Data section Start Marker
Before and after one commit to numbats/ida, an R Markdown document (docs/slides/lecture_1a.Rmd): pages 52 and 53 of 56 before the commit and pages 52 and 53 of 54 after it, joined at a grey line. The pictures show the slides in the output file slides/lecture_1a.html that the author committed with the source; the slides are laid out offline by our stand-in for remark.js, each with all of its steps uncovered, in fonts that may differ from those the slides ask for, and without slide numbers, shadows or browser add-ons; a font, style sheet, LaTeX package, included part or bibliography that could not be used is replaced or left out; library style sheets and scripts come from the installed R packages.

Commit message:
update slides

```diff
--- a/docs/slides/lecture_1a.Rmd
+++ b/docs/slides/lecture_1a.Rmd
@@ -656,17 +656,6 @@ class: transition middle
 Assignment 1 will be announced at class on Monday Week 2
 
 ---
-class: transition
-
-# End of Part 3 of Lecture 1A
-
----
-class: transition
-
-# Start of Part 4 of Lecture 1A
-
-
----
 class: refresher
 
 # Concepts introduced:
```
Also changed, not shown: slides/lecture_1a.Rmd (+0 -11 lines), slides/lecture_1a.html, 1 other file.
Data section End Marker
Data section Start Marker
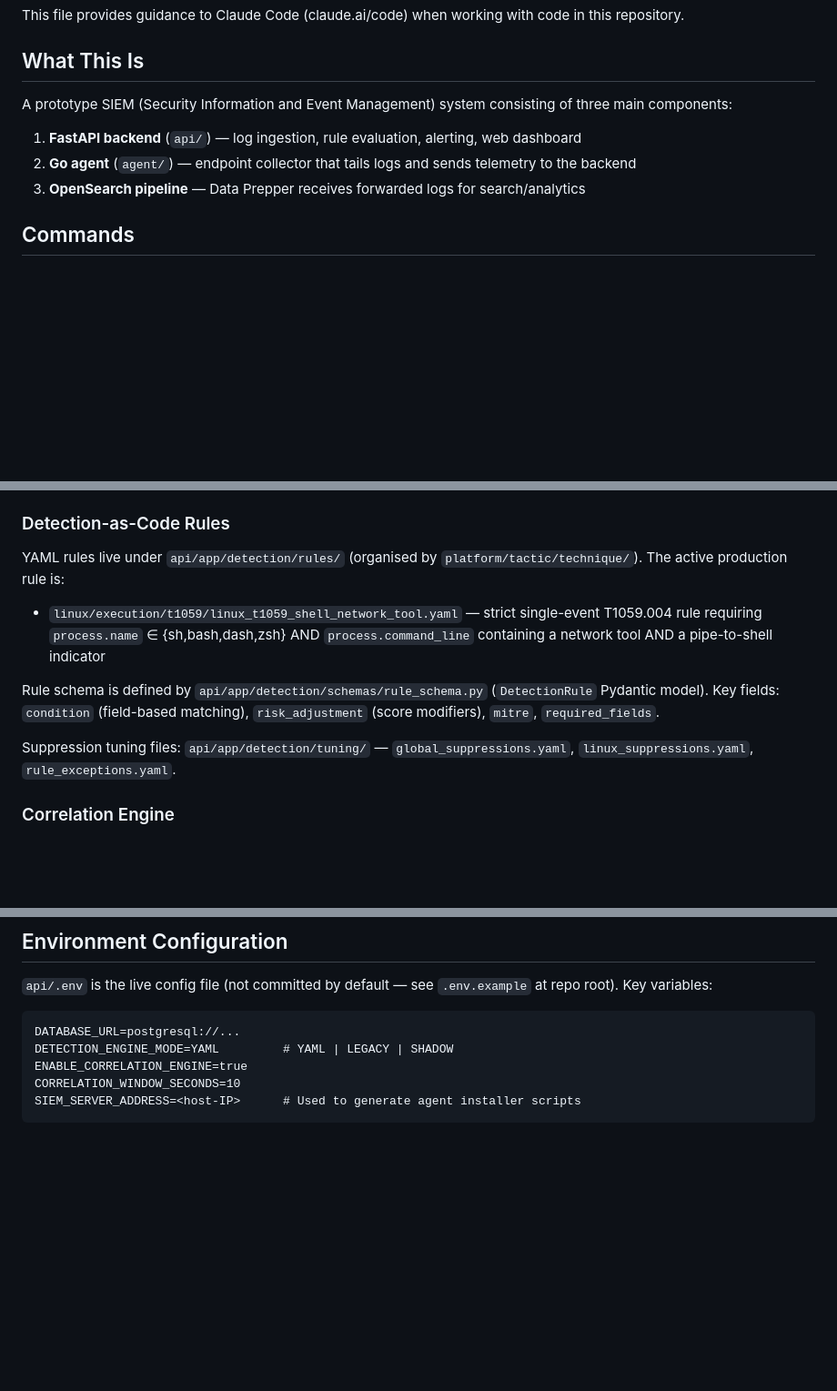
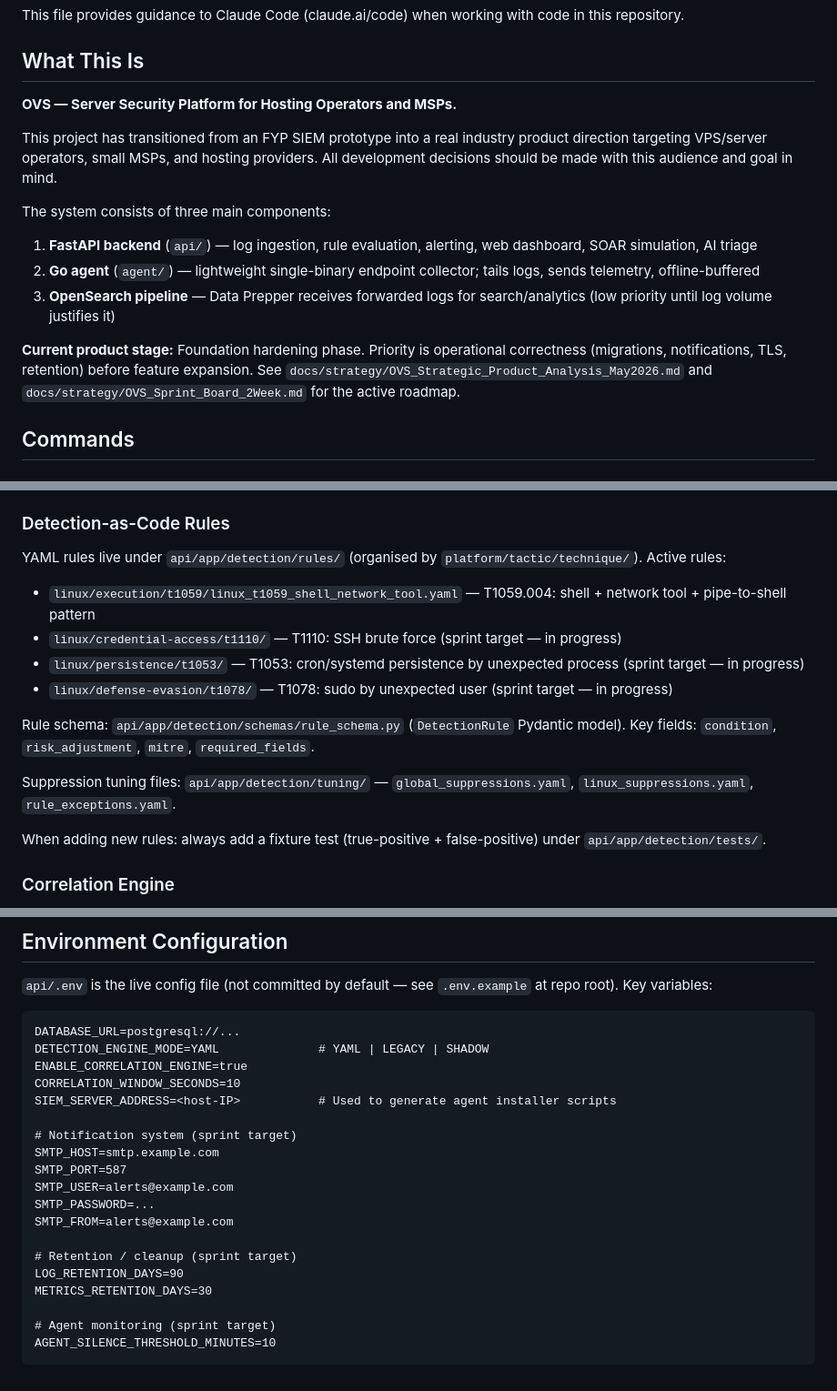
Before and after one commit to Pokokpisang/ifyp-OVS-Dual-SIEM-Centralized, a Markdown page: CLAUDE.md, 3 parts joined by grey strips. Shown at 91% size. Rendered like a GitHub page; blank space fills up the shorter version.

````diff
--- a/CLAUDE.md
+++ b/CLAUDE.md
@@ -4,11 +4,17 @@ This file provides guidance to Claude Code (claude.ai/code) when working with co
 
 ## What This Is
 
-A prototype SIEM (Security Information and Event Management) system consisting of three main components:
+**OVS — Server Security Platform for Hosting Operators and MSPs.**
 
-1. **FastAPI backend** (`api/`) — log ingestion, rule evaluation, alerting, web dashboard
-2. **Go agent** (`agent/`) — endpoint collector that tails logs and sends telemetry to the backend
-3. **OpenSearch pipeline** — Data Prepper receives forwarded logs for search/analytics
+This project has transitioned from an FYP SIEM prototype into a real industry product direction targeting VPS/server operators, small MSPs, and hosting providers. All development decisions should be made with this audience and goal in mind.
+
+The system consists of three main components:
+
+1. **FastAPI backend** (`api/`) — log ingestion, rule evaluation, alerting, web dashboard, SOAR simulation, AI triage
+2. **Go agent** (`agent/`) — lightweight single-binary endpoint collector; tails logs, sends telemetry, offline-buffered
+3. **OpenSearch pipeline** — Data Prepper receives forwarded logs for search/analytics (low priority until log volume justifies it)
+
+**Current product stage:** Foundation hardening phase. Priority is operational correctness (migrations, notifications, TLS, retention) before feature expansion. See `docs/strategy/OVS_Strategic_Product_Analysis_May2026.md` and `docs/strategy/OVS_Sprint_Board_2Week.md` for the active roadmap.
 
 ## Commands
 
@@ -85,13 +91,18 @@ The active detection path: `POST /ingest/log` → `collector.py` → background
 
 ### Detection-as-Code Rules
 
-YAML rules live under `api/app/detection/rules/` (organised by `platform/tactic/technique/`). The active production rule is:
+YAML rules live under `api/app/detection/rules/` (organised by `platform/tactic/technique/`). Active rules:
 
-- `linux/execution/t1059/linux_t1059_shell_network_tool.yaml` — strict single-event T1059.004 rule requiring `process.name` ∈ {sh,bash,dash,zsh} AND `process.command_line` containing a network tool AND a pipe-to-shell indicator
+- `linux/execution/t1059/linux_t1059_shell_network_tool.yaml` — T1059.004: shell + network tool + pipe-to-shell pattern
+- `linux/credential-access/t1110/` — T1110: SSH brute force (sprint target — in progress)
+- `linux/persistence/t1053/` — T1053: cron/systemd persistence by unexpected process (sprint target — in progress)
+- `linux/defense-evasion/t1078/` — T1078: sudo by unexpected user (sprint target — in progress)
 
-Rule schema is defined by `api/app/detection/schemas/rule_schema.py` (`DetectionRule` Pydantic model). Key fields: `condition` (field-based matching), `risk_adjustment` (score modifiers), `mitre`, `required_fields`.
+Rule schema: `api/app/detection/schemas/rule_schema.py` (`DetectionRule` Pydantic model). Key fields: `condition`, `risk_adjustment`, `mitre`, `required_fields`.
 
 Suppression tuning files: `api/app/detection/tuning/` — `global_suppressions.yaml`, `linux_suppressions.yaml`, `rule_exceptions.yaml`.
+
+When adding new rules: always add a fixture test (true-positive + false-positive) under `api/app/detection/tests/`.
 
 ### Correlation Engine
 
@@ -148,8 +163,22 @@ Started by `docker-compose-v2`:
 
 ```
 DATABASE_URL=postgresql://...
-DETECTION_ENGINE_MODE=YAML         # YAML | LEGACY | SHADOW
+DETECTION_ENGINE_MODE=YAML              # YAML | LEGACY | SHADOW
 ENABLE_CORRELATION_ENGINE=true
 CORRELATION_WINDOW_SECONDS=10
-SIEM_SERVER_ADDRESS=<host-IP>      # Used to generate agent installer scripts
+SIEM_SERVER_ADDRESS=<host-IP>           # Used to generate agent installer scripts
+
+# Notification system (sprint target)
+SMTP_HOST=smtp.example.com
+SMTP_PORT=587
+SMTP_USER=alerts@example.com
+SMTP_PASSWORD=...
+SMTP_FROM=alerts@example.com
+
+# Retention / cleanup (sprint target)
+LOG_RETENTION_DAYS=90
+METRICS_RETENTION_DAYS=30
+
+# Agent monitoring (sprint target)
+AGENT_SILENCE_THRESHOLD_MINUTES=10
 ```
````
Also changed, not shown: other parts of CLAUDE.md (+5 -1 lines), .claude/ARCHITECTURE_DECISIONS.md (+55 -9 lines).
Data section End Marker
■ Work order
Please copy every line in the entries where "This" appears.

■ Output of the task
@@ -4,11 +4,17 @@ This file provides guidance to Claude Code (claude.ai/code) when working with co
 ## What This Is
+This project has transitioned from an FYP SIEM prototype into a real industry product direction targeting VPS/server operators, small MSPs, and hosting providers. All development decisions should be made with this audience and goal in mind.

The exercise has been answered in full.